Two years ago, the company quietly launched Twitter Access, a
program that ties with telecom companies to "zero-rate" the
micro-blogging service, subsidizing the data it demands. Much of
Twitter's future user growth is set to arrive from emerging
markets, where most people access the Internet on mobile phones but
face prohibitively high data costs.
In countries like Brazil, Indonesia and India, zero-rating lifts
the biggest obstacle for joining Twitter. And it helps answer the
biggest, nagging question Twitter must answer as a public
"User growth is, far and away, the top issue for Wall Street,"
said Robert Peck, an analyst with SunTrust Robinson Humphrey. "When
you talk to the company, they say the same thing."
Twitter declined to comment on its growth strategy and Twitter
While Twitter nets less revenue-per-user abroad, it can reach
eyeballs much faster. eMarketer expects a bulk of Twitter's future
growth to come from the Asia-Pacific and Brazil.
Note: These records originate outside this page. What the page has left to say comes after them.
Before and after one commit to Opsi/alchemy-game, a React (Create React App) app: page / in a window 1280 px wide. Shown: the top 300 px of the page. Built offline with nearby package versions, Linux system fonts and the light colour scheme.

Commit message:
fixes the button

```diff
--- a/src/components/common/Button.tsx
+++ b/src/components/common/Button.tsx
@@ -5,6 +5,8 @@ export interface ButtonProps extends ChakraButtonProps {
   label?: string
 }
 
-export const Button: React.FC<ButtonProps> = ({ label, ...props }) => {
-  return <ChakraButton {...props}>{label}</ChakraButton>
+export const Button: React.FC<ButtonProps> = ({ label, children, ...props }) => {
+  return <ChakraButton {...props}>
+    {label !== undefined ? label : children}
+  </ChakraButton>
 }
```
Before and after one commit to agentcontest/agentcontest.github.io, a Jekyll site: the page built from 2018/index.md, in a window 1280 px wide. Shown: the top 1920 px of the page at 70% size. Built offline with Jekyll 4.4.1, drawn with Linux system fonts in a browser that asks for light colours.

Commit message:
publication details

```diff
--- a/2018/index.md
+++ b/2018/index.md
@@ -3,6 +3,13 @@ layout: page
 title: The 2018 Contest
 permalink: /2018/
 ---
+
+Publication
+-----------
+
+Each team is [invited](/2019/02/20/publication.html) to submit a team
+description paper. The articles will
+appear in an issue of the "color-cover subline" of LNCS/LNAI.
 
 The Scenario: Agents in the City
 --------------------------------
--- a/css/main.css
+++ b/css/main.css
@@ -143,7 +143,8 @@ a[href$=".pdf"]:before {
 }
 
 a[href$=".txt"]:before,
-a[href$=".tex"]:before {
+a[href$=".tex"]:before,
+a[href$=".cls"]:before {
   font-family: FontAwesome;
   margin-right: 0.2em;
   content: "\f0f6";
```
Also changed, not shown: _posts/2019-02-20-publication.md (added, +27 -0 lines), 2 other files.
Analysts and ad-tech executives who track emerging market
wireless carriers say Twitter Access is pivotal to Twitter's
international plans. Twitter has partnered with close to a hundred
carriers thus far and is accelerating the initiative, a person
close to the company said.
"This is the cornerstone of their global expansion strategy,"
said Neha Dharia, telecom analyst at Ovum.
A scorched path
Twitter, however, wasn't first to the strategy -- and the path may
already be scorched.
In 2010, Facebook
unfurled 0.facebook.com -- a stripped-down version of the
social network any phone owner could use. In cahoots with carriers,
the service subsidizes phone data for a period, typically three
months, allowing someone to access Facebook with no charge.
Tencent, the Chinese Internet colossus, began subsidized
offerings for its popular WeChat app in Nigeria in April. Apps like
Kakao Talk and Line have been zero-rated, too. Google has pushed for similar
Like Twitter, Facebook saw its brightest prospects for expansion
in emerging markets and on mobile. And it identified the stumbling
block: costly data. Mobile data prices vary in emerging markets by
country (and often within one), but they are usually substantial.
Typically, phone plans are pre-paid, meaning users buy up data
packages in tiny increments. Ericsson, a telecom provider,
estimated that people who earn less than $3 a day -- a
population of two billion plus -- may spend as much of 10% of their
incomes on phone data.
By covering the data needed to visit its site, Facebook found
its rocket fuel. The arrangement, dubbed 'Facebook Zero,' launched
with 50 telecom operators in 45 different countries, netting
Facebook waves of new users just before its 2012 IPO. Over eight
quarters, Facebook nearly doubled its worldwide users, reaching 955
according to Statista.
Facebook declined to comment on its zero-rate program.
In theory, the deals make everyone a winner: mobile users try
Twitter for free; Twitter gets a user. And the carriers, if they
convert a subscriber to a smartphone or bulk up data packages,
pocket more revenue.
"That gets users interested in -- and then addicted to -- data,"
said Rajeev Chand, managing director of Rutberg & Company.
Globe Telecom, a Philippines operator, began subsidizing
Facebook for its subscribers in November. The company claims it
added 4.2 million mobile customers over two quarters, 11.6% growth,
largely thanks to the Facebook zero-rate offering, according to
Jenny Granada-Echevarria, VP-mobile data services.
Yet the future of the deals remains unclear, particularly after
Facebook has soured several operators on the arrangements. Multiple
people with knowledge of the partnerships said Facebook cut the
deals for subsidized data without paying a cent, often
strong-arming carriers into adopting its conditions and footing the
Three carriers with sizable global reach -- Vodafone,
Telefónica and Singtel -- have staunchly resisted Facebook's
advances. Several others, analysts said, are showing rising
concerns over the bottom line benefits of zero-rating deals.
"The operators are wising up," said one ad-tech executive
familiar with Facebook's arrangements.